Last month, I had the pleasure of speaking at a TEDx conference, where I explained the concept of citizen science to a very receptive and enthusiastic audience. Check it out, and please share it with your networks!
The folks at Zooniverse have another great project on the go, this time focusing on Mars.
At Planet Four, scientists would like you to identify and measure features on the surface of Mars by examining images taken of the southern polar region. In particular, you’re being asked to look for “fans” and “blotches” on the Martian surface.
The current thinking is that fans and blotches indicate wind direction and speed. By tracking them over the course of several years, planetary scientists can get a clearer understanding of the Martian climate. The aggregated data from the image analysis will provide the first large scale measurement of wind on the fourth planet from the sun.
For a detailed explanation of how fans and blotches are formed, check out the About page here. To sign up and start (virtually) cruising Mars, use the sign up link in the upper right corner of the Planet Four site, or use your existing Zooniverse login.
On Jan. 19, 2006, NASA launched New Horizons to investigate the outer edges of our solar system. Some 2300 days later, the craft is just halfway to Pluto, on approach for a flight past Pluto and its moons in July 2015.
Once it is done it’s Pluto-Charon work, New Horizons may be retargeted for an encounter with a Kuiper Belt Object (KBO). Discovered in 1992, the Kuiper Belt is a massive region of rocks, ices, and metals that stretches from the orbit of Neptune to an area some 50 AU beyond the Sun.
Your job, should you join the good folks over at Ice Investigators by Cosmoquest, is to look over some of the many thousands of images we have of the region to find a good target for a New Horizons flyby. Ideally, the target will be at least 30 miles (about 50 kilometers) across, and be suitable for taking high resolution images, doing infrared spectroscopy and four-color maps, and looking for an atmosphere and moons.

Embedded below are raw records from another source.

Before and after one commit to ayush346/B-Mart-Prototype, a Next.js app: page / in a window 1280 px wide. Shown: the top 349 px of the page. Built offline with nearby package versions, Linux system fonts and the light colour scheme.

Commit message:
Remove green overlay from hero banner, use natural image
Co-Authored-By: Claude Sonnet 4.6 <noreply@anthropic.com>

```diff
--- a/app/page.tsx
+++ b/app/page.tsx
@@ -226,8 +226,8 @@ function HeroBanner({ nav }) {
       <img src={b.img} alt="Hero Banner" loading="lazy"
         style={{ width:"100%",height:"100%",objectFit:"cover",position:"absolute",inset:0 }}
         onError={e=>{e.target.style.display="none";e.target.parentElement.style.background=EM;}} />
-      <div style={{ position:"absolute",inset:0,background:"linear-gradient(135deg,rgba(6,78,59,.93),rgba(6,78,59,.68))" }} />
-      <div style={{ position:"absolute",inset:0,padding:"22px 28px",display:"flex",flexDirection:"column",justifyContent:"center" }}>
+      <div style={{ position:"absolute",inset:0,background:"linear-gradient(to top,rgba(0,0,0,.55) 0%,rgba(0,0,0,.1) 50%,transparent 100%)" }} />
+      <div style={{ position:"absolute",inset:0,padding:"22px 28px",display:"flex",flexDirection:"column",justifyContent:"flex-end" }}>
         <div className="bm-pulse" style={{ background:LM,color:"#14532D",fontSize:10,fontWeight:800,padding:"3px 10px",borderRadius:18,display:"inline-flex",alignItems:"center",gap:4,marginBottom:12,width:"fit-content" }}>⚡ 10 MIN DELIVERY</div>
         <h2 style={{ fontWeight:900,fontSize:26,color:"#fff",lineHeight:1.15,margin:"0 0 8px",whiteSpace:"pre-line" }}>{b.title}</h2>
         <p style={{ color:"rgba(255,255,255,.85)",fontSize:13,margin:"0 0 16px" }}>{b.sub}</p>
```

You can get started with the Ice Investigators project by logging in and marking KBOs on the images provided; you’ll be looking for white, clearly defined blobs against a background of stars, cosmic rays, transients, and asteroids.
Cosmoquest is also responsible for the Moon Mappers project discussed in a previous article.
It must be tough being a meteorologist right now. Previously, if you had predicted rain on someone’s wedding day and you were right, your name was cursed. If you we’re wrong, you were laughed at.
These days, however, meteorologists face more than just the wrath of a dampened public. With the debate over climate change still raging, researchers face pressure and intense scrutiny from special interest groups, politicians, and the media. What’s the best way to deal with all of this interest? Get more data and use it to improve existing models.
That’s where you and the Old Weather project come in. Researchers want you to review and transcribe some of the thousands of ship’s logs left behind by the world’s great naval expeditions. The logbooks are a vast treasure trove of data points about oceanic conditions, and how the oceans behave over time is key to understanding global climate patterns. Indeed, in one of life’s great ironies, the weather data captured by Captain Robert FitzRoy of the HMS Beagle is now as of much interest to science as the zoological data taken down by his passenger, Charles Darwin.
Why can’t the logbooks simply be scanned? While modern scanning technology is good, it would have a tough time reading and recognizing handwriting, and especially the handwriting done on a pitching deck. And who knows what interesting tidbits you might uncover besides weather data?
To get started, register for an account (please note that Old Weather is part of the Zooniverse program, which includes GalaxyQuest, studying the ancients, and Whale.fm) and then watch the tutorial videos here.